RECOGNIZE


In its simplest form, respiratory distress is a condition in which pulmonary activity is insufficient to bring oxygen to and remove carbon dioxide from the blood. Challenge arises with the recognition of respiratory distress when the patient appears to be breathing, but is not actually breathing effectively. Proper rate and depth of breathing is important to assess when evaluating whether a patient is effectively breathing. The two main actions involved in breathing are ventilation and oxygenation. Consider the signs and symptoms presented below:

Recognize respiratory distress/failure


ABNORMAL BREATH SOUNDS


STRIDOR
  • Upper airway obstruction (Foreign body)
GRUNTING
  • Upper airway obstruction (Swollen airway)
  • Pneumonia (grunting to recruit alveoli)
WHEEZING
  • Lower airway obstruction (Asthma)
CRACKLES
  • Fluid in lungs (Wet), Atelectasis (Dry)
ABSENT/DECREASED BREATH SOUNDS
  • Collapsed lung (Air, blood)
  • Lung tissue disease (Pneumonia)

In some instances, breath sounds can provide information about the source of the breathing problem.


CAUSES OF RESPIRATORY DISTRESS/FAILURE


Respiratory distress or failure generally falls into one of four broad categories: upper airway, lower airway, lung tissue disease, and CNS issues. This list is not comprehensive and specific conditions should be addressed with specific therapy, but these represent the most common causes of respiratory distress or failure in a pediatric population.

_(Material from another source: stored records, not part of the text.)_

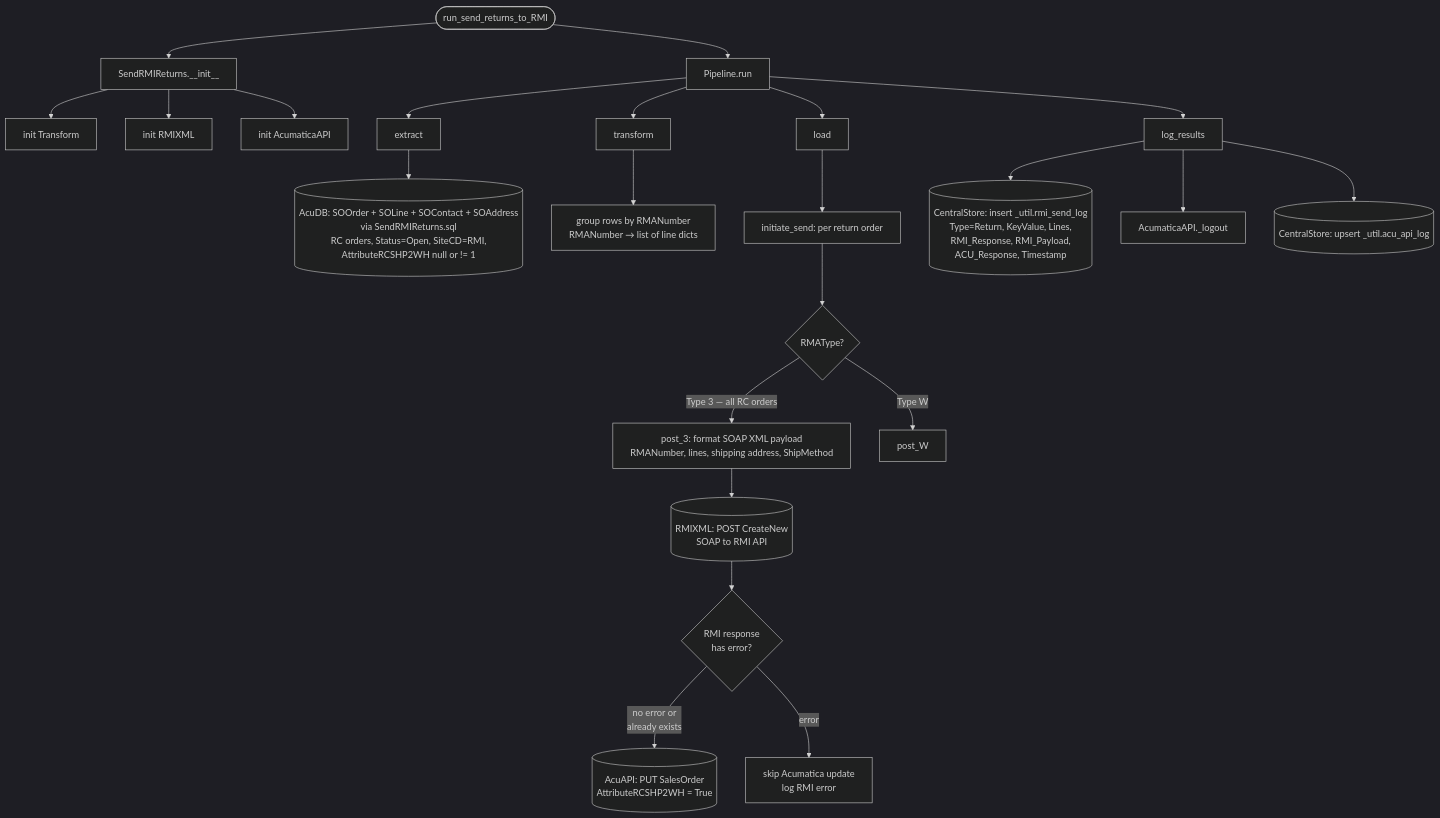
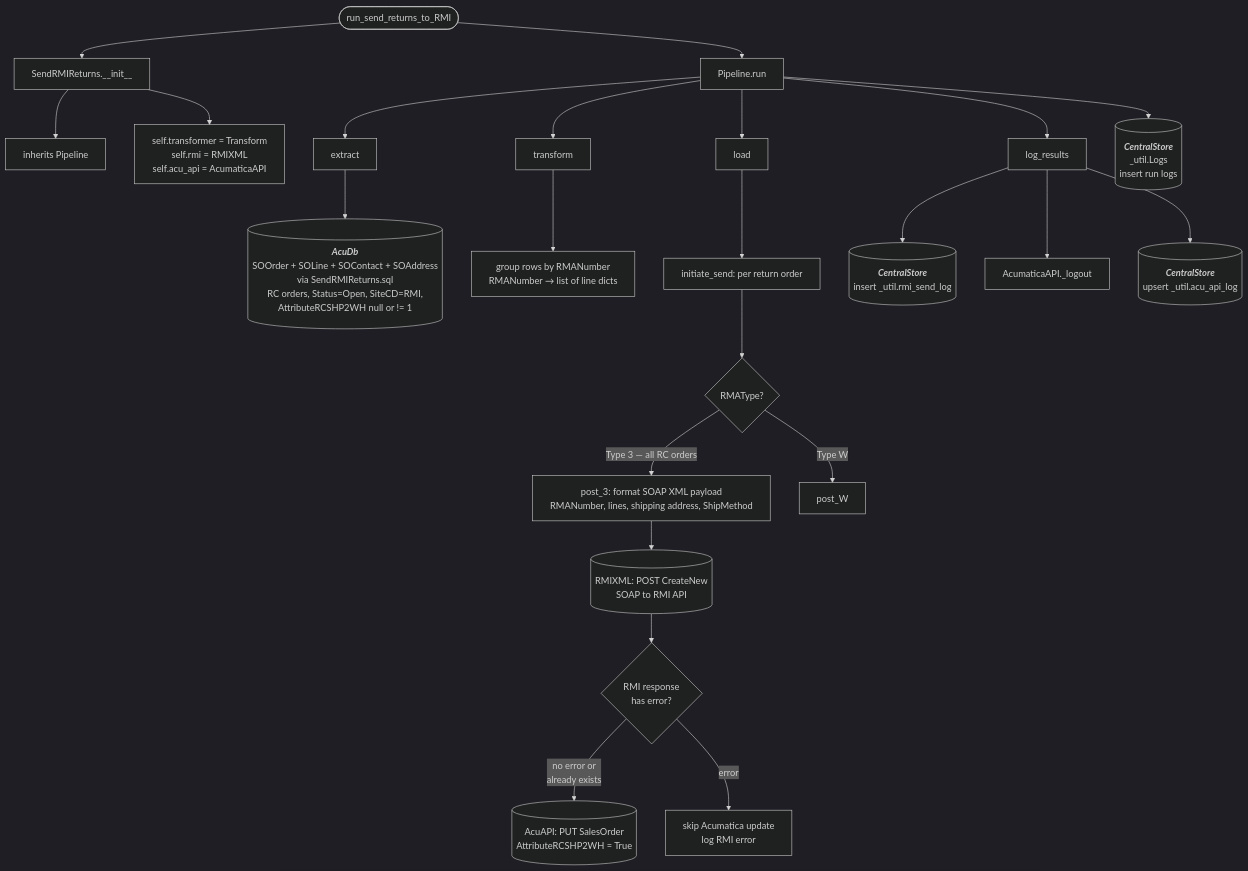
Before and after one commit to journeyhl/integration-platform: the third of 3 diagrams in docs/functions/rmi_send_shipment_return_pipeline.md, drawn with Mermaid (dark theme). The commit also changed other lines of this file and 42 other files, not shown here.

````diff
--- a/docs/functions/rmi_send_shipment_return_pipeline.md
+++ b/docs/functions/rmi_send_shipment_return_pipeline.md
@@ -66,30 +80,44 @@
 ```mermaid
 %%{init: {"flowchart": {"wrappingWidth": 400}}}%%
 flowchart TD
     A([run_send_returns_to_RMI]) --> B[SendRMIReturns.__init__]
-    B --> B1[init Transform]
-    B --> B2[init RMIXML]
-    B --> B3[init AcumaticaAPI]
+    B --> B1[inherits Pipeline]
+    B --> B2[ 
+        self.transformer = Transform
+        self.rmi = RMIXML
+        self.acu_api = AcumaticaAPI
+    ]
     A --> RUN[Pipeline.run]
 
     RUN --> EX[extract]
-    EX --> D1[(AcuDB: SOOrder + SOLine + SOContact + SOAddress<br/>via SendRMIReturns.sql<br/>RC orders, Status=Open, SiteCD=RMI,<br/>AttributeRCSHP2WH null or != 1)]
+    EX --> D1[(
+        <b><i>AcuDb</i></b>
+        SOOrder + SOLine + SOContact + SOAddress<br/>via SendRMIReturns.sql<br/>RC orders, Status=Open, SiteCD=RMI,<br/>AttributeRCSHP2WH null or != 1)]
 
     RUN --> TR[transform]
     TR --> T1[group rows by RMANumber<br/>RMANumber → list of line dicts]
 
     RUN --> LD[load]
     LD --> LD1[initiate_send: per return order]
     LD1 --> LD2{RMAType?}
     LD2 -->|Type 3 — all RC orders| LD3[post_3: format SOAP XML payload<br/>RMANumber, lines, shipping address, ShipMethod]
     LD2 -->|Type W| LD4[post_W]
     LD3 --> RS1[(RMIXML: POST CreateNew<br/>SOAP to RMI API)]
     RS1 --> LD5{RMI response<br/>has error?}
     LD5 -->|no error or<br/>already exists| LD6[(AcuAPI: PUT SalesOrder<br/>AttributeRCSHP2WH = True)]
     LD5 -->|error| SKIP[skip Acumatica update<br/>log RMI error]
 
     RUN --> LR[log_results]
-    LR --> LR1[(CentralStore: insert _util.rmi_send_log<br/>Type=Return, KeyValue, Lines,<br/>RMI_Response, RMI_Payload,<br/>ACU_Response, Timestamp)]
+    LR --> LR1[(
+        <b><i>CentralStore</i></b>
+        insert _util.rmi_send_log
+    )]
     LR --> LO[AcumaticaAPI._logout]
-    LR --> UPS[(CentralStore: upsert _util.acu_api_log)]
+    LR --> UPS[(
+        <b><i>CentralStore</i></b>
+        upsert _util.acu_api_log)]
+    RUN --> LOGS[(
+        <b><i>CentralStore</i></b>
+        _util.Logs<br/>insert run logs
+    )]
 ```
````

UPPER AIRWAY LOWER AIRWAY LUNG TISSUE DISEASE CNS ISSUES
  • Croup (swelling)
  • Foreign body
  • Retropharangeal abscess
  • Anaphylaxis
  • Bronchiolitis
  • Asthma
  • Pneumonia
  • Pneumonitis
  • Pulmonary edema
  • Overdose
  • Head trauma